At this age you likely won’t be able to avoid debt entirely, so you need to manage it wisely. Avoid borrowing to buy consumable items – clothing, vacations, electronics, a car you can’t really afford – or carrying a balance on a high interest rate credit card. If you find yourself with a lot of debt make it a priority to pay it off as quickly as possible.

Buying a home

The average age of first time homebuyers is 36.

For most people a home will be the biggest purchase of their lives. A house appreciates over time and helps you build up equity provided you don’t buy more house than you can afford, and stick to a payment schedule you can manage.
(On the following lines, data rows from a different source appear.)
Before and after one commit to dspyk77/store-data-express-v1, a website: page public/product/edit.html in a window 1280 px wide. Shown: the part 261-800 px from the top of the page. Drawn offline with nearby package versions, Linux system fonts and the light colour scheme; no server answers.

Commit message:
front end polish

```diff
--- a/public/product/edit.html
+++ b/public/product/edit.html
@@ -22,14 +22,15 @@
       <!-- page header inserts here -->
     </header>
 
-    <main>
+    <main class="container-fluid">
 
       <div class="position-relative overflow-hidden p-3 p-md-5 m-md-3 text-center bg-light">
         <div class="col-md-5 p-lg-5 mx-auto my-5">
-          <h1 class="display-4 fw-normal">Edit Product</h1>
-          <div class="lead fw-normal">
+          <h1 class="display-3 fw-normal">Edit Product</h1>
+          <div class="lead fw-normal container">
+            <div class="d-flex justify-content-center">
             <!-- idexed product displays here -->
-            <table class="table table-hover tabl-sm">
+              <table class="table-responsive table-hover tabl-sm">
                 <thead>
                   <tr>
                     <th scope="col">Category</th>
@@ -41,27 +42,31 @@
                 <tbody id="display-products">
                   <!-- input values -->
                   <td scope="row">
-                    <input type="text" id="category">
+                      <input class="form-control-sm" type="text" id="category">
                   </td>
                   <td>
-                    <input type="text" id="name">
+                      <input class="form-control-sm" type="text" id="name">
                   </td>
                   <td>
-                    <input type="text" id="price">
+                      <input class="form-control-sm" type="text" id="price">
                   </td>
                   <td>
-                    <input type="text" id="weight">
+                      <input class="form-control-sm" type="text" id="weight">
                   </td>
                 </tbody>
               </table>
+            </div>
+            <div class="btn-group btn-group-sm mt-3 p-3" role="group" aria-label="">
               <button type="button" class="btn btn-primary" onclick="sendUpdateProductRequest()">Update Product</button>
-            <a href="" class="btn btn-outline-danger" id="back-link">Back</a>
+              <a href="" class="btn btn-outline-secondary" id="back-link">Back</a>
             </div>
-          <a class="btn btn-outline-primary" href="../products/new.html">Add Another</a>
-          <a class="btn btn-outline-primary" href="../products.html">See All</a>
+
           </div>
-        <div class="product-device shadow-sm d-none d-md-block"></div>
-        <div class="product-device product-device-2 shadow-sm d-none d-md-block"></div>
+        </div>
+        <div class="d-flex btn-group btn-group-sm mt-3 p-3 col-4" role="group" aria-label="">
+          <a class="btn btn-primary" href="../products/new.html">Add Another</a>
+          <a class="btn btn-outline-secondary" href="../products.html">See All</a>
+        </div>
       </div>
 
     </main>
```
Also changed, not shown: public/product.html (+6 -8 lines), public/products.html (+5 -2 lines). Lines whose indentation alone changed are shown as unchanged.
Pay off mortgage or invest in RRSP’s? Personally, I would take advantage of long-term compounding by investing early. You can easily pay off your mortgage more quickly by increasing your payments (even 5-10% can make a difference) and/or choosing a rapid weekly or bi-weekly payment plan. Both will reduce your amortization.

But everyone is different. What motivates you more – no debt, or higher savings?

Take charge of your investments

The average age of starting to save for retirement is 32.

If you haven’t already done so, now is the time to educate yourself on basic investing and financial management.

If you are invested too conservatively your investments may not give you the long-term results you want to achieve. Conversely, if your investments are too risky, volatility may keep you up at night and you may undermine your efforts by making poor choices.

Don’t overlook other opportunities for free money in the workplace and workplace benefits. Sign up for a company pension plan. Find out if there are any RRSP plans that offer discounted management fees or matching contributions.

Discounted employee stock purchase plans should be looked into as well. However, don’t over-invest in your company, whether through employee stock purchase plans or stock options.

You need an emergency fund now

Having kids costs you more than you think. This, plus owning a home means plenty of unforeseen expenses – everything from car repairs, to a leaky roof, to braces.

Plan for emergencies and try to build up a cash cushion – 3-6 months of easily accessible funds set aside is nice to have, but you may choose to have an unused line of credit available instead.

Protect yourself and your family

If you live alone, chances are you don’t need life insurance. But, if you have a spouse and a young family who depend on your earnings, you need to ensure their financial security. Buying term life insurance for you and your spouse can bring you peace of mind.

Perhaps more importantly at this time is to make sure you have some disability insurance. Coverage is a staple in many employee benefit packages. Take as much as is offered, or look to an outside provider. Disability insurance is probably more vital at this age than life insurance.

Have you named a guardian for your kids in your will? You want to make sure your young children are looked after according to your wishes.

Financial takeaway for your thirties – Finding the right balance.

Also read:

The Waiting Is The Hardest Part

I spent a lot of time in my late teens and twenties waiting for my financial life to improve. Buried in debt and not making a lot of money, I’d visualize how much better off I’d be if I could just hold out until my next paycheque, or until I got my next raise. I’d picture paying